Book #50 was Kushiel’s Dart, the first book in Jacqueline Carey’s Kushiel’s Legacy series. The back of the book reads:
The land of Terre d’Ange is a place of unsurpassed beauty and grace. It is said that angels found the land and saw it was good…and the ensuing race that rose from the seed of angels and men live by one simple rule: Love as thou wilt.
Phèdre nó Delaunay is a young woman who was born with a scarlet mote in her left eye. Sold into indentured servitude as a child, her bond is purchased by Anafiel Delaunay, a nobleman with very a special mission…and the first one to recognize who and what she is: one pricked by Kushiel’s Dart, chosen to forever experience pain and pleasure as one.
Phèdre is trained equally in the courtly arts and the talents of the bedchamber, but, above all, the ability to observe, remember, and analyze. Almost as talented a spy as she is courtesan, Phèdre stumbles upon a plot that threatens the very foundations of her homeland. Treachery sets her on her path; love and honor goad her further. And in the doing, it will take her to the edge of despair…and beyond. Hateful friend, loving enemy, beloved assassin; they can all wear the same glittering mask in this world, and Phèdre will get but one chance to save all that she holds dear.
Set in a world of cunning poets, deadly courtiers, heroic traitors, and a truly Machiavellian villainess, this is a novel of grandeur, luxuriance, sacrifice, betrayal, and deeply laid conspiracies.

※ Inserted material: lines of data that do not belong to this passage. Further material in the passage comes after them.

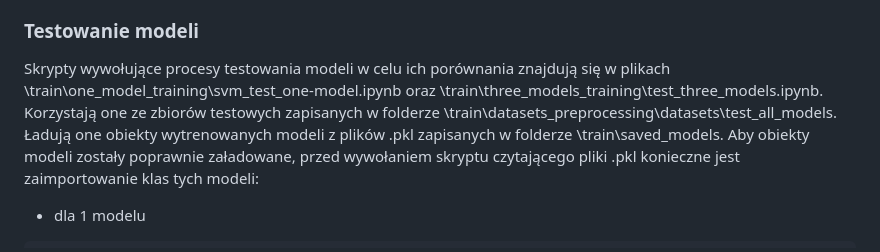
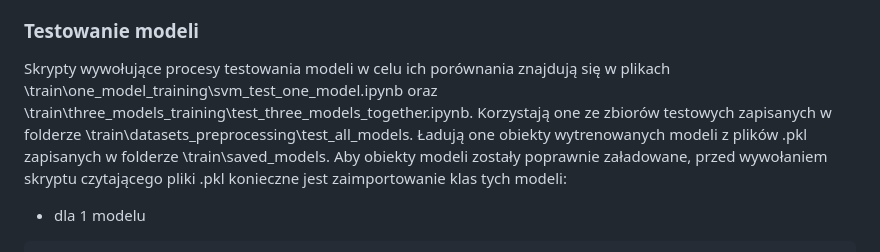
Before and after one commit to xxxDKGxxx/BHL-solution, a Markdown page: instruction.md, the part around the change. Rendered like a GitHub page.

Commit message:
Instruction filepaths change

```diff
--- a/instruction.md
+++ b/instruction.md
@@ -40,8 +40,8 @@ Zapisane one zostają w folderze \train\datasets_preprocessing\test_all_models.
 Skrypt do wywołania znajduje się w pliku \train\three_models_training\choose_test_set_for_multiple_models.ipynb.
 
 ### Testowanie modeli
-Skrypty wywołujące procesy testowania modeli w celu ich porównania znajdują się w plikach \train\one_model_training\svm_test_one-model.ipynb
-oraz \train\three_models_training\test_three_models.ipynb. Korzystają one ze zbiorów testowych zapisanych w folderze \train\datasets_preprocessing\datasets\test_all_models.
+Skrypty wywołujące procesy testowania modeli w celu ich porównania znajdują się w plikach \train\one_model_training\svm_test_one_model.ipynb
+oraz \train\three_models_training\test_three_models_together.ipynb. Korzystają one ze zbiorów testowych zapisanych w folderze \train\datasets_preprocessing\test_all_models.
 Ładują one obiekty wytrenowanych modeli z plików .pkl zapisanych w folderze \train\saved_models. Aby obiekty modeli zostały poprawnie
 załadowane, przed wywołaniem skryptu czytającego pliki .pkl konieczne jest zaimportowanie klas tych modeli:
 - dla 1 modelu
```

Not since Dune has there been an epic on the scale of Kushiel’s Dart-a massive tale about the violent death of an old age, and the birth of a new.
Jacqueline Carey’s Kushiel’s Legacy series is, so far, a trilogy of trilogies, so to speak. A couple of summers ago, I read the first book in the latest trilogy, Naamah’s Kiss, and really enjoyed it. This first book in the entire series showed me that I have a lot to look forward to.
Phèdre nó Delaunay’s world is one that is both familiar and not. Carey has given us a reimagined Earth with elements that are familiar. There is a lot of known religion and mythology in her fictional religion and mythology. The countries are almost recognizable as Scandinavia and the Middle East and parts of Europe. The problem is timeless – who will rule Terre d’Ange?
(As a side note, when I read Naamah’s Kiss, I compared Terre d’Ange to France, but after reading this book, I thought it was more like England. Anyone else have any opinions?)
Phèdre is not your typical fantasy heroine. She is a courtesan, and an unusual one at that – her specialty is pain, and the scarlet mote in her eye makes her unique in her time. The first third or so of the book is really about her and her journey from a young child sold into indentured servitude to a young woman who has earned her freedom. Once her real quest begins (along with her companion, the religious warrior), she finds out just how much she has learned along the way, and that she’ll need every last tool in her arsenal in order to survive.
SF REVIEWS.NET: Kushiel’s Dart / Jacqueline Carey
Kushiel’s Dart – Book Review « The Fictioner
Carole Rae’s Random Ramblings: Book Review: Kushiel’s Dart
The Bibliophilic Book Blog: Book Review: Kushiel’s Dart by Jacqueline Carey.
Page count: 928 (’11 total: 13,625) | Word count: 276,706 (’11 total: 5,008,620)
2010: Voices (Arnaldur Indridason)
2009: Tell No One (Harlan Coben)
2008: Hollywood Crows (Joseph Wambaugh)
2007: Alone (Lisa Gardner)
2006: The Hostile Hospital (Lemony Snicket)
2005: Two for the Dough (Janet Evanovich)
Used in these Challenges: Outdo Yourself Reading Challenge 2011;